In this week’s magazine Julie Bindel looks at the sex trade, decrying what she sees as an attempt to suffocate the essential human rights of women by supporting the legalisation of prostitution. Are we too soft on this issue? And are the women involved trapped in a form of modern slavery? Julie joins the podcast to discuss, along with Rachel Moran, author of Paid For: My Journey Through Prostitution. As Julie writes:
“In the midst of all the outrage about modern-day slavery, usually vulnerable men forced into manual labour, there is actually a far worse form of abuse going on in the UK. It happens in every city, town and even village. It’s endemic to every culture and region of the world, and yet these days we justify it in the name of ‘liberation’. We’ve become accustomed to thinking of prostitution as a legitimate way of earning a living, even ‘empowering’ for women. We call it ‘sex work’ and look away. We should not.”
Next, we look at the ongoing drama in the Conservative party. Runners and riders have been tussling for supremacy in a leadership race where the starting pistol has yet to be fired. In her column this week, Katy Balls outlines how the jostling in Westminster is going, and suggests that if we are to skip a generation, Theresa May needs to blood her successor in the battle of Cabinet responsibility. She joins the podcast along with Paul Goodman, editor of ConservativeHome. As Katy writes:
“May has two important jobs before she departs: to deliver Brexit and provide a stable transition for her party. If she’s serious about the latter, then she could carry out a government reshuffle which would promote new MPs, giving them the opportunity to prove themselves and test their mettle.

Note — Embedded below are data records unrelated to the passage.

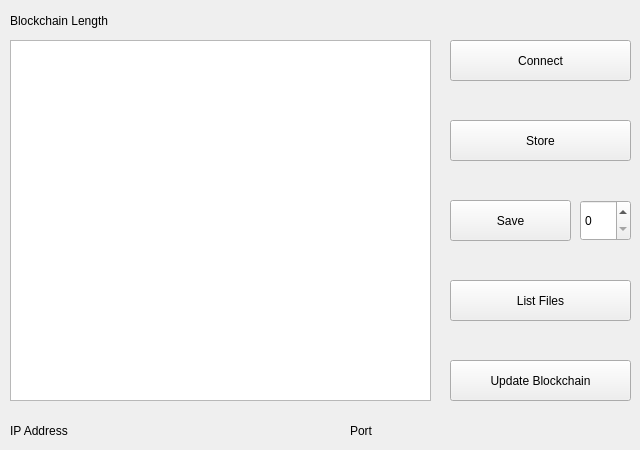
The window that mainwindow.ui (getDolla/blockchain) describes before a commit, drawn with Qt 5.
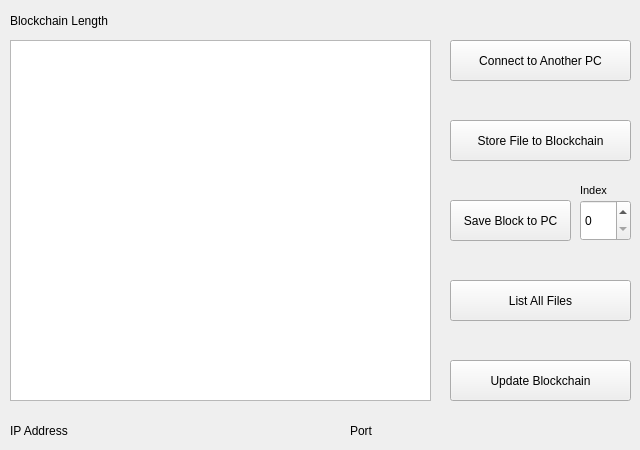
The same window after the commit.

```diff
--- a/mainwindow.ui
+++ b/mainwindow.ui
@@ -75,7 +75,7 @@
      </rect>
     </property>
     <property name="text">
-     <string>Store</string>
+     <string>Store File to Blockchain</string>
     </property>
    </widget>
    <widget class="QPushButton" name="Connect">
@@ -91,7 +91,7 @@
      <enum>Qt::LeftToRight</enum>
     </property>
     <property name="text">
-     <string>Connect</string>
+     <string>Connect to Another PC</string>
     </property>
    </widget>
    <widget class="QLabel" name="portLabel">
@@ -122,7 +122,7 @@
      </rect>
     </property>
     <property name="text">
-     <string>Save</string>
+     <string>Save Block to PC</string>
     </property>
    </widget>
    <widget class="QPushButton" name="View">
@@ -135,7 +135,7 @@
      </rect>
     </property>
     <property name="text">
-     <string>List Files</string>
+     <string>List All Files</string>
     </property>
    </widget>
    <widget class="QPushButton" name="UpdateBlockchain">
@@ -200,6 +200,24 @@
      <string>Blockchain Length</string>
     </property>
    </widget>
+   <widget class="QLabel" name="indexLabel">
+    <property name="geometry">
+     <rect>
+      <x>580</x>
+      <y>180</y>
+      <width>51</width>
+      <height>21</height>
+     </rect>
+    </property>
+    <property name="font">
+     <font>
+      <pointsize>8</pointsize>
+     </font>
+    </property>
+    <property name="text">
+     <string>Index</string>
+    </property>
+   </widget>
   </widget>
  </widget>
  <layoutdefault spacing="6" margin="11"/>
```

She cannot end leadership speculation, but she can manage it. A reshuffle that promotes young talent could end the fake leadership contest before it mutates into a real one.”
And finally, with A-levels results released and students across the country heading off to university, we ask whether higher education has gone to the dogs. Ashley Writtle writes on the decline in standards in the magazine this week, and to debate the issue on the podcast, we were joined by the novelist and lecturer Tibor Fischer and Jake Hurfurt, a recent graduate currently interning at The Spectator. As Ashley writes:
“A vast cohort of bright young things have secured their university places with A-level success this week. But things are not so rosy at the universities they will set off to join: after 25 years of rapid expansion, the sector is drifting away from both the core principles of education and the world of work. A few figures illustrate the problem: 2.3 million students are in higher education; 47 per cent of young people are in university; 51 per cent of A–level students will begin undergraduate study aged 18. And almost three quarters of them will get a 2:1 or a first. What exact distinction does a university degree confer?”